(Source records)
=======
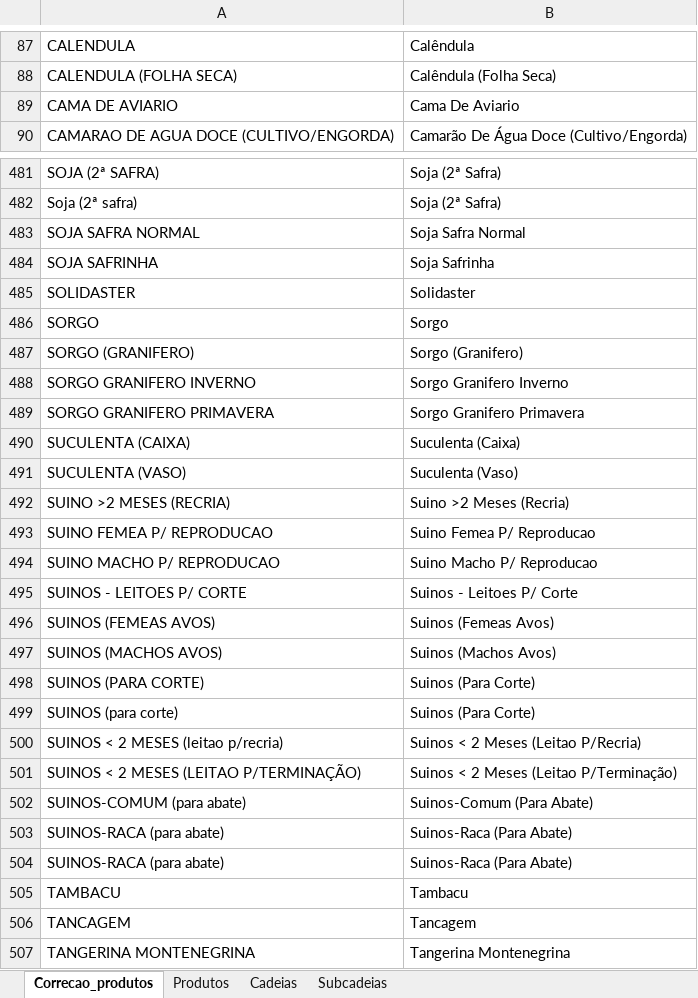
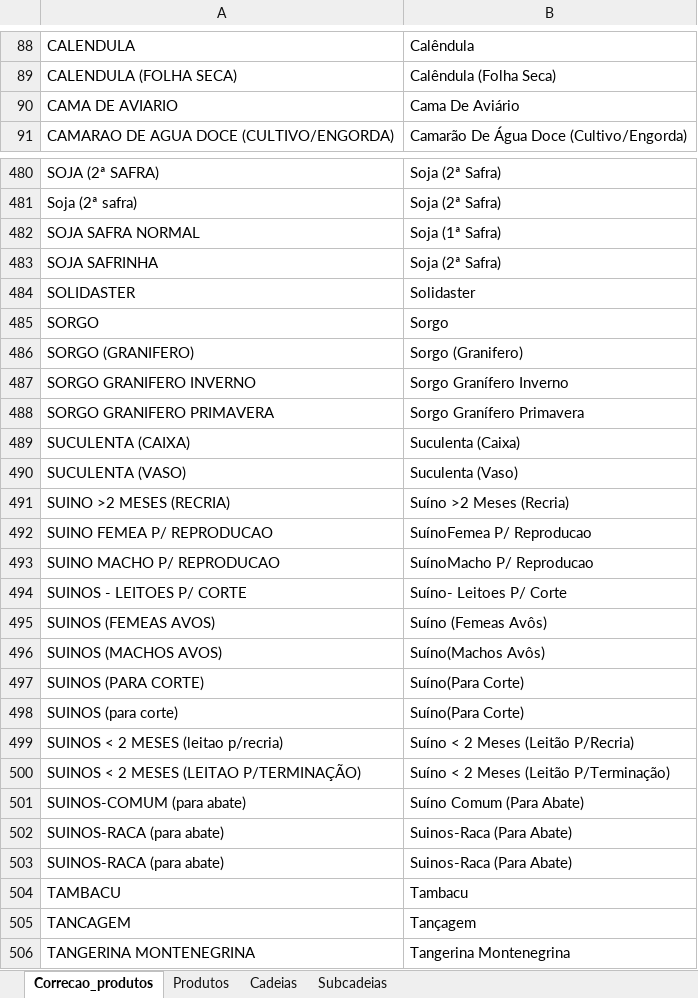
Before and after one commit to avnergomes/vbp-parana, an Excel workbook: data/lista_produtos_vbp_2012_2024.xlsx, sheet Correcao_produtos, drawn as a sheet; only a part is shown, gaps mark what is left out; values as stored, in another font and other column widths than the file's, no borders; charts and pictures not drawn; addresses are those after the commit; the diff covers the shown part only; the diff names each change by its address in the sheet, - before the commit and + after, or states it on an @@ line.

Commit message:
Update lista_produtos_vbp_2012_2024.xlsx

```diff
--- a/data/lista_produtos_vbp_2012_2024.xlsx (sheet Correcao_produtos)
+++ b/data/lista_produtos_vbp_2012_2024.xlsx (sheet Correcao_produtos)
-B90: Cama De Aviario
+B90: Cama De Aviário
-B482: Soja Safra Normal
+B482: Soja (1ª Safra)
-B483: Soja Safrinha
+B483: Soja (2ª Safra)
-B487: Sorgo Granifero Inverno
+B487: Sorgo Granífero Inverno
-B488: Sorgo Granifero Primavera
+B488: Sorgo Granífero Primavera
-B491: Suino >2 Meses (Recria)
+B491: Suíno >2 Meses (Recria)
-B492: Suino Femea P/ Reproducao
+B492: SuínoFemea P/ Reproducao
-B493: Suino Macho P/ Reproducao
+B493: SuínoMacho P/ Reproducao
-B494: Suinos - Leitoes P/ Corte
+B494: Suíno- Leitoes P/ Corte
-B495: Suinos (Femeas Avos)
+B495: Suíno (Femeas Avôs)
-B496: Suinos (Machos Avos)
+B496: Suíno(Machos Avôs)
-B497:B498: Suinos (Para Corte)
+B497:B498: Suíno(Para Corte)
-B499: Suinos < 2 Meses (Leitao P/Recria)
+B499: Suíno < 2 Meses (Leitão P/Recria)
-B500: Suinos < 2 Meses (Leitao P/Terminação)
+B500: Suíno < 2 Meses (Leitão P/Terminação)
-B501: Suinos-Comum (Para Abate)
+B501: Suíno Comum (Para Abate)
-B505: Tancagem
+B505: Tançagem
```
Also changed, not shown: 1 removed row, 1 moved row and 35 edited cells elsewhere in this sheet, sheet Subcadeias, sheet Produtos, sheet Cadeias.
=======
Exercise → The answer must be a word-for-word copy of all the entries, containing no pictures.

Task answer →
Before and after one commit to avnergomes/vbp-parana, an Excel workbook: data/lista_produtos_vbp_2012_2024.xlsx, sheet Correcao_produtos, drawn as a sheet; only a part is shown, gaps mark what is left out; values as stored, in another font and other column widths than the file's, no borders; charts and pictures not drawn; addresses are those after the commit; the diff covers the shown part only; the diff names each change by its address in the sheet, - before the commit and + after, or states it on an @@ line.

Commit message:
Update lista_produtos_vbp_2012_2024.xlsx

```diff
--- a/data/lista_produtos_vbp_2012_2024.xlsx (sheet Correcao_produtos)
+++ b/data/lista_produtos_vbp_2012_2024.xlsx (sheet Correcao_produtos)
-B90: Cama De Aviario
+B90: Cama De Aviário
-B482: Soja Safra Normal
+B482: Soja (1ª Safra)
-B483: Soja Safrinha
+B483: Soja (2ª Safra)
-B487: Sorgo Granifero Inverno
+B487: Sorgo Granífero Inverno
-B488: Sorgo Granifero Primavera
+B488: Sorgo Granífero Primavera
-B491: Suino >2 Meses (Recria)
+B491: Suíno >2 Meses (Recria)
-B492: Suino Femea P/ Reproducao
+B492: SuínoFemea P/ Reproducao
-B493: Suino Macho P/ Reproducao
+B493: SuínoMacho P/ Reproducao
-B494: Suinos - Leitoes P/ Corte
+B494: Suíno- Leitoes P/ Corte
-B495: Suinos (Femeas Avos)
+B495: Suíno (Femeas Avôs)
-B496: Suinos (Machos Avos)
+B496: Suíno(Machos Avôs)
-B497:B498: Suinos (Para Corte)
+B497:B498: Suíno(Para Corte)
-B499: Suinos < 2 Meses (Leitao P/Recria)
+B499: Suíno < 2 Meses (Leitão P/Recria)
-B500: Suinos < 2 Meses (Leitao P/Terminação)
+B500: Suíno < 2 Meses (Leitão P/Terminação)
-B501: Suinos-Comum (Para Abate)
+B501: Suíno Comum (Para Abate)
-B505: Tancagem
+B505: Tançagem
```
Also changed, not shown: 1 removed row, 1 moved row and 35 edited cells elsewhere in this sheet, sheet Subcadeias, sheet Produtos, sheet Cadeias.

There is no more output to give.